- Phillip Sandifer (b. 1959), American writer, recording artist and music producer
- Daniel Padgett Sandifer (1927-1987), American football defensive back
- William Patrick Sandifer (b. 1952), American former professional football player
- R. W. Sandifer, American Democrat politician, Member of North Carolina State Senate, 1876-78, 1893-94; Delegate to Democratic National Convention from North Carolina, 1888 
- James H. Sandifer, American Democrat politician, Postmaster at El Dorado, Kansas, 1935-43 
- J. D. Sandifer, American Democrat politician, Alternate Delegate to Democratic National Convention from Texas, 1928 
Historic Events for the Sandifer family +
HMS Royal Oak
- William E. Sandifer, British Paymaster Lieutenant with the Royal Navy Reserve aboard the HMS Royal Oak when she was torpedoed by U-47 and sunk; he survived the sinking 
Related Stories +
The Sandifer Motto +
The motto was originally a war cry or slogan. Mottoes first began to be shown with arms in the 14th and 15th centuries, but were not in general use until the 17th century. Thus the oldest coats of arms generally do not include a motto. Mottoes seldom form part of the grant of arms: Under most heraldic authorities, a motto is an optional component of the coat of arms, and can be added to or changed at will; many families have chosen not to display a motto.
Motto: Nec temere nec timide
Motto Translation: Neither rashly nor timidly.
- ^ Shirley, Evelyn Philip, The Noble and Gentle Men of England; The Arms and Descents. Westminster: John Bower Nichols and Sons, 1866, Print.
- ^ Lewis, Samuel, A Topographical Dictionary of England.
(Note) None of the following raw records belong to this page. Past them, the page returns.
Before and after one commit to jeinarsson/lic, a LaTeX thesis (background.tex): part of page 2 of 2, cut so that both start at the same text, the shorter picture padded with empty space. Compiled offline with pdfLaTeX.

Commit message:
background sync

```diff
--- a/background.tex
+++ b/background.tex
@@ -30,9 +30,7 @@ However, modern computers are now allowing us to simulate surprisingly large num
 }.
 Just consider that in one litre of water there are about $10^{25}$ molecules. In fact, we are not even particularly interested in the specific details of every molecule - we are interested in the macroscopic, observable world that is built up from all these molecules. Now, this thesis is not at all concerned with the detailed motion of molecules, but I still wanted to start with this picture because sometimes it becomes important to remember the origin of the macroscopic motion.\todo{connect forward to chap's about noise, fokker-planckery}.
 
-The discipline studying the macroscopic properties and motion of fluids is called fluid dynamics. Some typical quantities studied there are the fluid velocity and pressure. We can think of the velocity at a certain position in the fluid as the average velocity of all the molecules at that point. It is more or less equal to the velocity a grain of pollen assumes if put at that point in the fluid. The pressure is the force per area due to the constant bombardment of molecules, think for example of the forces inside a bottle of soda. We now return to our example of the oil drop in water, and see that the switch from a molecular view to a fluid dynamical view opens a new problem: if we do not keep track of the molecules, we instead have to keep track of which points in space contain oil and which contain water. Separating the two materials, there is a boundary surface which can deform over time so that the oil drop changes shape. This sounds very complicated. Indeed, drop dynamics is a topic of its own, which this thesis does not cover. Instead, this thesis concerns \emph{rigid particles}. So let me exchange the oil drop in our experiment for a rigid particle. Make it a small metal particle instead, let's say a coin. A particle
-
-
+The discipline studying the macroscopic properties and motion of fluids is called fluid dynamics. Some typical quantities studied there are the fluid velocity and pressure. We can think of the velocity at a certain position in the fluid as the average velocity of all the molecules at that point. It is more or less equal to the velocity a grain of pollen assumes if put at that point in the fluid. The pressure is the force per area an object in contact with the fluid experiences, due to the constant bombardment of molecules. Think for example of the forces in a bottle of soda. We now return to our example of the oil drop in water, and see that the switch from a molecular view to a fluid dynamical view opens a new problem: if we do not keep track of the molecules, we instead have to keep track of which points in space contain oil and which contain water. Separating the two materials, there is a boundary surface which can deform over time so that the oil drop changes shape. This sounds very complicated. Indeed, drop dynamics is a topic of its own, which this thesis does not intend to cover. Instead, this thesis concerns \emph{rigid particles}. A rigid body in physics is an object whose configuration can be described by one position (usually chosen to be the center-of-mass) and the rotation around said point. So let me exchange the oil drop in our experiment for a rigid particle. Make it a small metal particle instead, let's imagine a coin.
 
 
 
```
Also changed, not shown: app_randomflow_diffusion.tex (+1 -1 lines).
Institute of Historical Research, 1848, Print.
- ^ Smith, George (ed), Dictionary of National Biography. London: Smith, Elder & Co., 1885-1900. Print
- ^ Smith, Eldson Coles, New Dictionary of American Family Names New York, Harper & Row, 1956. Print
- ^ Reaney, P.H and R.M. Wilson, A Dictionary of English Surnames. London: Routledge, 1991. Print. (ISBN 0-415-05737-X)
- ^ The Political Graveyard: Alphabetical Name Index. (Retrieved 2015, October 8) . Retrieved from http://politicalgraveyard.com/alpha/index.html
- ^ Ships hit by U-boats crew list HMS Royal Oak (08) - (Retrieved 2018 February, 9th) - retrieved from https://uboat.net/allies/merchants/crews/ship68.html